Over recent years, the Government focus on anti-social behaviour has been replaced by a focus on respect. Tony Blair's 'Respect Action Plan' was launched in January 2006, Gordon Brown has spoken of "duty, responsibility, and respect for others", and the Conservatives have launched their 'Real Respect Agenda'. Within government, the respect agenda has a cross-departmental influence, but like anti-social behaviour before it, 'respect' has not yet been tightly defined. And what is it about the contemporary UK that sees respect as lacking, that in order to tackle anti-social behaviour we first need to 'secure respect'?

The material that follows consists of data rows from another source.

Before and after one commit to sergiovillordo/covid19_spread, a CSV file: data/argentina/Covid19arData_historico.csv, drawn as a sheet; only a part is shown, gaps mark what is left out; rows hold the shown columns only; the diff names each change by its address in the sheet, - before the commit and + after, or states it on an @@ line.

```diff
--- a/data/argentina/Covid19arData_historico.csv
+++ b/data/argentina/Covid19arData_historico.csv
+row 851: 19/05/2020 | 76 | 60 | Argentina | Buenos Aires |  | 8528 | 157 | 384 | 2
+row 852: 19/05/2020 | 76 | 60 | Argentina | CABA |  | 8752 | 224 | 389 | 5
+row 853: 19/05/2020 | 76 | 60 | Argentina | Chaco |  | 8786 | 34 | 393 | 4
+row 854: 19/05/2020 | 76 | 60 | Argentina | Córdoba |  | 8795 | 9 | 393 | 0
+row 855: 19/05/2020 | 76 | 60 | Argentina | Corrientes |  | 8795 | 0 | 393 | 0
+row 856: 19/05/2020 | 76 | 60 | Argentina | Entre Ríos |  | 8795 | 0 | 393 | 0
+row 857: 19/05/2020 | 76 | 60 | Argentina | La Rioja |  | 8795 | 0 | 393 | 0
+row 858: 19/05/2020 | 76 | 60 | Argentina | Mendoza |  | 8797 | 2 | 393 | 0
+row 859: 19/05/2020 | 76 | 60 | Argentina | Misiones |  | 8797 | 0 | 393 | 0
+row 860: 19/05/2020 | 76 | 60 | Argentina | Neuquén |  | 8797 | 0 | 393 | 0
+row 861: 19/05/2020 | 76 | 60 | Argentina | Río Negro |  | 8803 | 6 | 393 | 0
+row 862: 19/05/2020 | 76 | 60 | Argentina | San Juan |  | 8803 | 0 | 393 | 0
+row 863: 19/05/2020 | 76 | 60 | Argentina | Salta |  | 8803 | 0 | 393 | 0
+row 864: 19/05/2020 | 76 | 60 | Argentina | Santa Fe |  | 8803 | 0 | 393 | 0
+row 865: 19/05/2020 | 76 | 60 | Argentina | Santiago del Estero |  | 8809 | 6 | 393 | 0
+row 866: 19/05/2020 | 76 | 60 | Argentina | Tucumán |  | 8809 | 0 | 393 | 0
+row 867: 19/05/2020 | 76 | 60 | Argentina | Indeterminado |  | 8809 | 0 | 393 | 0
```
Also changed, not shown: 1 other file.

Until now, there has been little attention in the academic and policy literature on the Government's push for respect. "Securing respect" contains ten essays from leading academics in the field that consider the origins, current interpretations and possible future for the Respect Agenda. The contributors explore various policy and theoretical discourses relating to 'respect', behavioural expectations and anti-social behaviour. The book follows the five key themes of: respect in context; young people and children; communities and families; city living; and issues of identity and values.
"Securing respect" is inter-disciplinary, linking theory and practice, and will be of value to practitioners, academics and students with interests in criminology, socio-legal studies, social policy, urban geography, housing, social history, sociology and landscape.
Andrew Millie is a Lecturer in Criminology and Social Policy in the Department of Social Sciences, Loughborough University. Andrew has published on a range of topics including anti-social behaviour, crime and the city, policing, sentencing, and crime prevention. Over the last few years Andrew's main focus has been anti-social behaviour. He is also co-author of "Anti-Social Behaviour Strategies: A Need for Balance" (2005, Policy Press), and the author of "Anti-Social Behaviour" (2008, Open University Press).
Introduction ~ Andrew Millie; Part One: Respect in context: Respect and the politics of behaviour ~ Elizabeth Burney; 'A Jekyll in the classroom, a Hyde in the street': Queen Victoria's hooligans ~ Geoffrey Pearson; Part Two: Respectful young people and children: Giving respect: the 'new' responsibilities of youth in the transition towards citizenship ~ Alan France and Jo Meredith; Every child matters in public open spaces ~ Helen Woolley: Part Three: Respectful communities and families: Disciplining women: anti-social behaviour and the governance of conduct ~ Judy Nixon and Caroline Hunter; 'The feeling's mutual': respect as the basis for cooperative interaction ~ Peter Somerville; Part Four: Respectful city living: Tolerance, respect and civility amid changing cities ~ Jon Bannister and Ade Kearns; Respect and city living: contest or cosmopolitanism? ~ Andrew Millie; Part Five: Respect, identities and values: Civilising offensives: education, football and 'eradicating' sectarianism in Scotland ~ John Flint and Ryan Powell; 'You lookin' at me?' Discourses of respect and disrespect, identity and violence ~ Peter Squires; Conclusions: promoting mutual respect and empathy ~ Andrew Millie.
"This timely and much-needed set of essays should help inform the ongoing public debate on anti-social behaviour, steering it in a realist social scientific direction, beyond the polarised sloganeering of both political opponents and proponents." Professor Gordon Hughes, Chair in Criminology, School of Social Sciences, Cardiff University
The Policy Press
15 Apr 2009
15 Apr 2009